- First, there is the Northern Sea Route, a set of all-water shipping lanes between the Atlantic and Pacific oceans along the Russian coast of Siberia and the Far East. Future polar ice cap reductions would open new possibilities for commercial shipping on this route. The route is still less favorable in cost terms due to the need for ice-classed ships and ice breaker assistance, non-regularity of the liner services, slower sailing speeds, navigation difficulties, and Russian transit fees.
- Secondly, North/South land corridors could develop as landbridges from the Persian Gulf via Iran to Russia. However, geopolitical and infrastructure considerations forbid any serious consideration of this alternative in the medium term.
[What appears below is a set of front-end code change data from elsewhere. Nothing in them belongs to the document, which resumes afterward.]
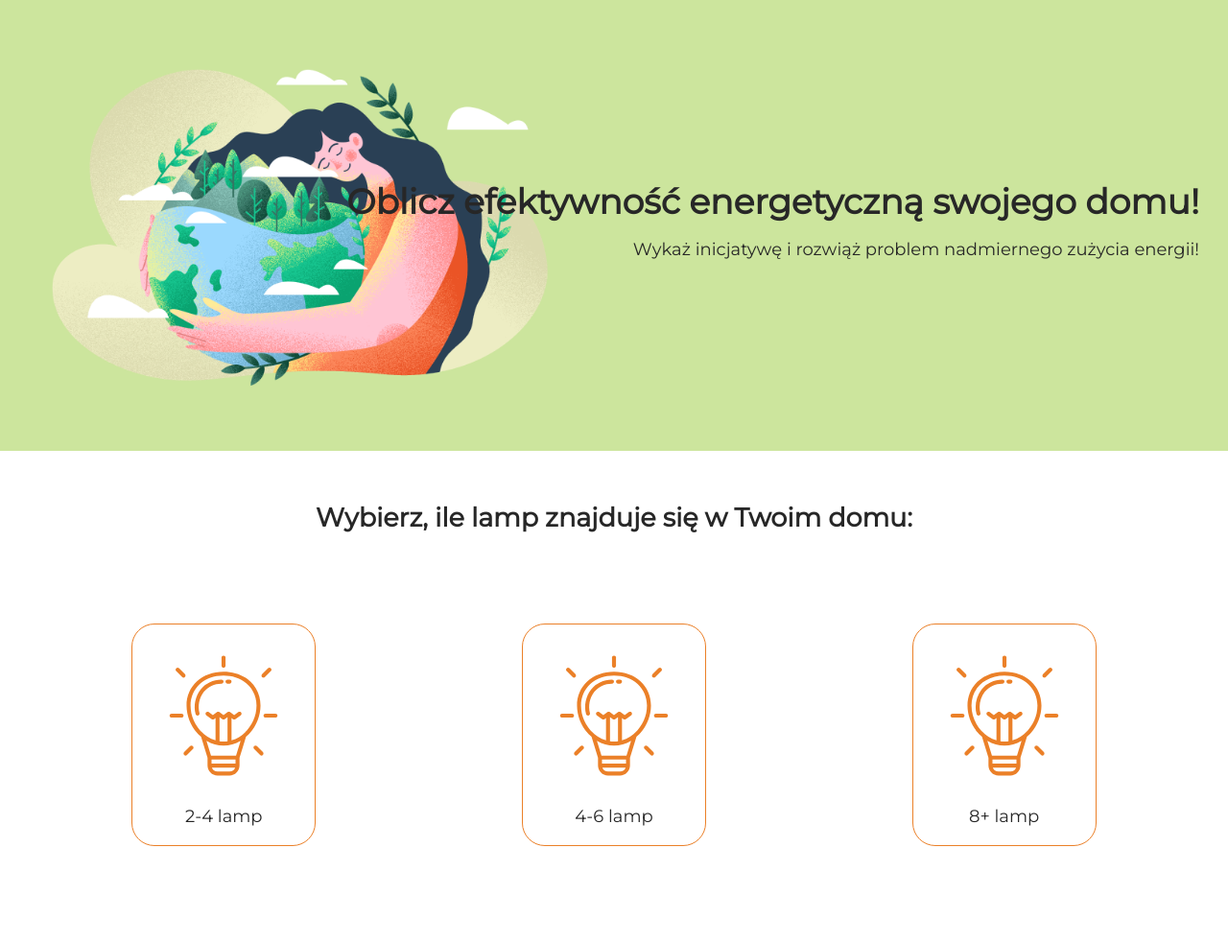
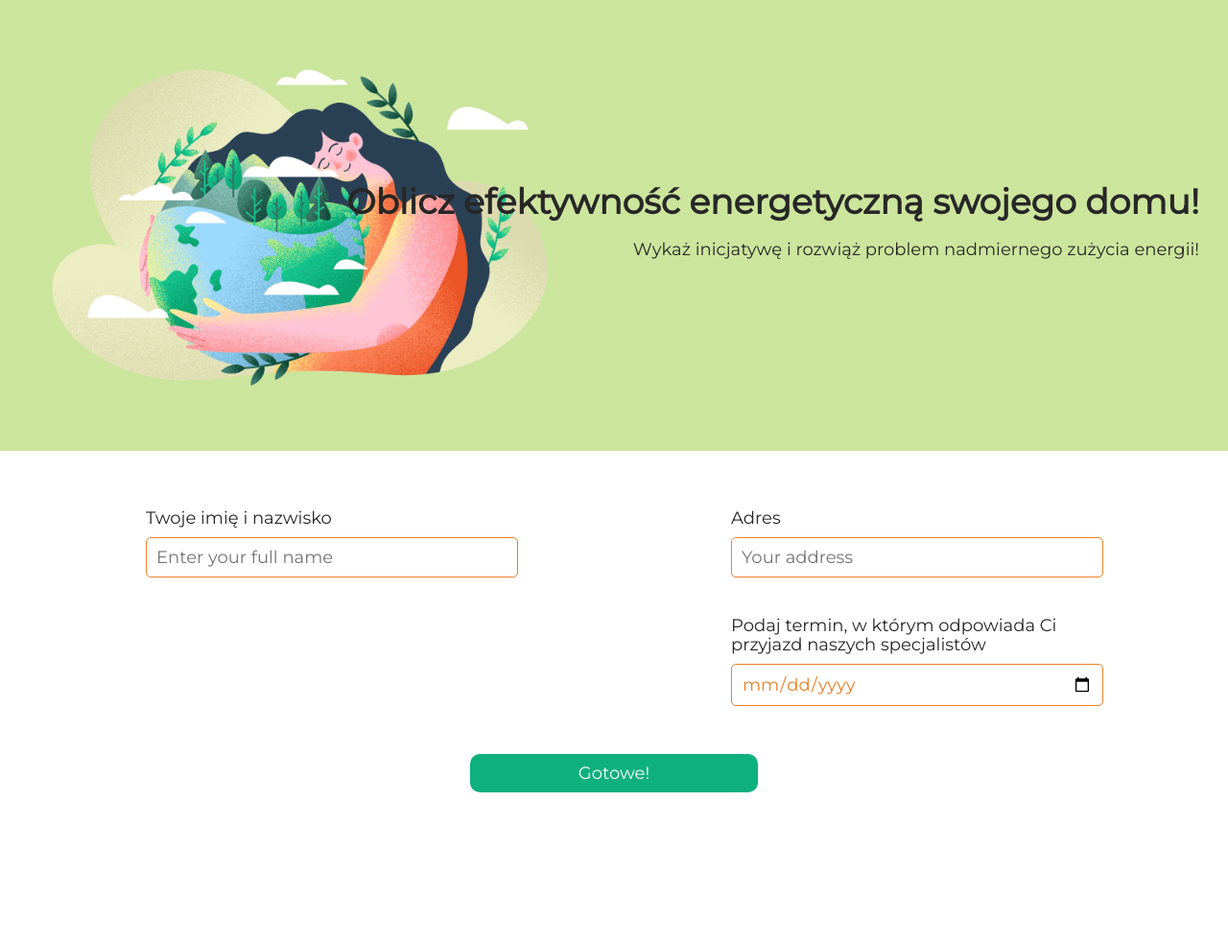
Before and after one commit to RafalKodland/python-1194-kalkulator, a Flask app: page /form in a window 1280 px wide. Shown: the whole page at 96% size. After the commit the page ends 826 px from the top, so only its background shows below. Run offline with Flask 3, Linux system fonts and the light colour scheme.

Commit message:
Link do formularza

```diff
--- a/main.py
+++ b/main.py
@@ -1,11 +1,11 @@
 # Import
-from flask import Flask, render_template
+from flask import Flask, render_template, request
 
 
 app = Flask(__name__)
 
 def result_calculate(size, lights, device):
-# Zmienne umożliwiające obliczenie poboru energii przez urządzenia
+    # Zmienne umożliwiające obliczenie poboru energii przez urządzenia
     home_coef = 100
     light_coef = 0.04
     devices_coef = 5
@@ -15,7 +15,6 @@ def result_calculate(size, lights, device):
 @app.route('/')
 def index():
     return render_template('index.html')
-
 # Druga strona
 @app.route('/<size>')
 def lights(size):
@@ -36,11 +35,27 @@ def electronics(size, lights):
 # Obliczenia
 @app.route('/<size>/<lights>/<device>')
 def end(size, lights, device):
-    print(result_calculate(int(size), int(lights), int(device)))
     return render_template('end.html',
                             result=result_calculate(int(size),
                                                     int(lights),
                                                     int(device)
                                                     )
                         )
+# Formularz
+@app.route('/form')
+def form():
+    return render_template('form.html')
+
+# Wyniki formularza
+@app.route('/submit', methods=['POST'])
+def submit_form():
+    # Zadeklaruj zmienne do gromadzenia danych
+    name = request.form['name']
+
+    # Możesz zapisać swoje dane lub wysłać je e-mailem
+    return render_template('form_result.html',
+                           # Umieść tutaj zmienne
+                           name=name,
+                           )
+
 app.run(debug=True)
--- a/static/css/style.css
+++ b/static/css/style.css
@@ -91,3 +91,83 @@ main {
 .main__title--margin {
     margin-bottom: 50px;
 }
+
+.main__link {
+    display: inline-block;
+    text-decoration: none;
+    padding: 20px 0;
+    width: 300px;
+    border-radius: 20px;
+    background-color: #0EB07C;
+    text-align: center;
+    cursor: pointer;
+    color: #fff;
+}
+
+.form {
+    display: flex;
+    flex-direction: column;
+    align-items: center;
+    gap: 50px;
+}
+
+
+.user input {
+    padding: 10px;
+    border: 1px solid #EB8028;
+    background: inherit;
+    border-radius: 5px;
+    font: inherit;
+    width: 100%;
+    color: #EB8028;
+}
+
+.user input:focus,
+.user input:active {
+    border: 1px solid #EB8028;
+    outline: none;
+}
+
+.user {
+    display: flex;
+    flex-direction: row;
+    width: 100%;
+    justify-content: space-around;
+}
+
+.user-info {
+    width: 30%;
+    display: flex;
+    flex-direction: column;
+    gap: 40px;
+}
+
+label {
+    display:inline-block ;
+    margin-bottom: 10px;
+}
+
+.address-date {
+    width: 30%;
+    display: flex;
+    flex-direction: column;
+    gap: 40px;
+}
+
+.delivery {
+    display: flex;
+    justify-content: space-between;
+}
+
+.button {
+    width: 10%;
+    padding: 10px;
+    min-width: 300px;
+    cursor: pointer;
+    align-self: center;
+    border: none;
+    border-radius: 10px;
+    background: #0EB07C;
+    font: inherit;
+    color: #fff;
+}
--- a/templates/end.html
+++ b/templates/end.html
@@ -29,10 +29,14 @@
         <img class="rez__img" src="../../static/img/planet_medium.svg" alt="">
         <span>Twój wynik: {{result}} kWh</span>
         <span>Efektywność energetyczna Twojego domu jest średnia!</span>
+        <span>Chcesz uczynić świat bardziej ekologicznym miejscem? Wypełnij formularz, a my wykonamy dla Ciebie eko-build!</span>
+        <a href="{{ url_for('form') }}" class="main__link">Przejdź do formularza</a>
         {%elif result >= 300%}
         <img class="rez__img" src="../../static/img/planet_bad.svg" alt="">
         <span>Twój wynik: {{result}} kWh</span>
         <span>Efektywność energetyczna Twojego domu jest poniżej średniej!</span>
+        <span>Chcesz uczynić świat bardziej ekologicznym miejscem? Wypełnij formularz, a my wykonamy dla Ciebie eko-build!</span>
+        <a href="{{ url_for('form') }}" class="main__link">Przejdź do formularza</a>
         {%endif%}
     </div>
     {% endblock %}
--- /dev/null
+++ b/templates/form.html
@@ -0,0 +1,57 @@
+<!doctype html>
+<html lang="en">
+<head>
+  <meta charset="UTF-8">
+  <meta
+    name="viewport"
+    content="width=device-width, user-scalable=no, initial-scale=1.0, maximum-scale=1.0, minimum-scale=1.0"
+  >
+  <meta http-equiv="X-UA-Compatible" content="ie=edge">
+  <link rel="stylesheet" href="../../static/css/style.css">
+  <title>Kalkulator efektywności energetycznej dla inteligentnych domów</title>
+</head>
+<body>
+  <header class="header">
+    <div class="header__text">
+      <h1>Oblicz efektywność energetyczną swojego domu!</h1>
+      <p>Wykaż inicjatywę i rozwiąż problem nadmiernego zużycia energii!</p>
+    </div>
+  </header>
+  <main>
+    {% block content %}
+    <form action="{{ url_for('submit_form') }}" method="post" class="form">
+      <div class="user">
+        <ul class="user-info">
+            <li class="user-info__item">
+
+                <label for="name">Twoje imię i nazwisko</label>
+                <input type="text" name="name" id="name" placeholder="Enter your full name" required>
+            </li>
+            <li class="user-info__item">
+                <!-- Zadanie 4. Utwórz pole wejściowe dla adresu e-mail użytkownika -->
+
+            </li>
+        </ul>
+        <!--Pola na adres i nazwę-->
+        <ul class="address-date">
+            <li class="user-info__item">
+
+                <label for="address">Adres</label>
+                <input type="text" name="address" id="address" placeholder="Your address" required>
+            </li>
+            <li class="user-info__item">
+
+                <label for="date">Podaj termin, w którym odpowiada Ci przyjazd naszych specjalistów</label>
+                <input type="date" name="date" id="date" required>
+            </li>
+        </ul>
+    </div>
+    <button class="button" type="submit">Gotowe!</button>
+    </form>
+    {% endblock %}
+  </main>
+  <footer>
+
+  </footer>
+</body>
+</html>
--- /dev/null
+++ b/templates/form_result.html
@@ -0,0 +1 @@
+<!-- Utwórz stronę wyświetlającą dane użytkownika -->
```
- Third, the east-west rail corridors, a set of railway lines connecting East Asia and the western part of Russia with the Eastern part of Russia, are becoming more commercially interesting. One of the main arteries is the Trans-Siberian Railway, which connects St. Petersburg with the port of Vladivostok. Other primary rail connections are the Trans-Manchurian Railway, the Trans-Mongolian Railway, and the Baikal Amur Mainline (BAM – opened in 1991). The ‘Trans-Siberian in Seven Days’ program sets a target speed of 1,500 km daily by 2015 but faces different rail gauges between the Chinese, Russian, and Western European systems. In principle, rail land bridges offer lead-time advantages to shippers, but capacities remain low compared to container liner services. They offer a niche potential for time-sensitive cargo.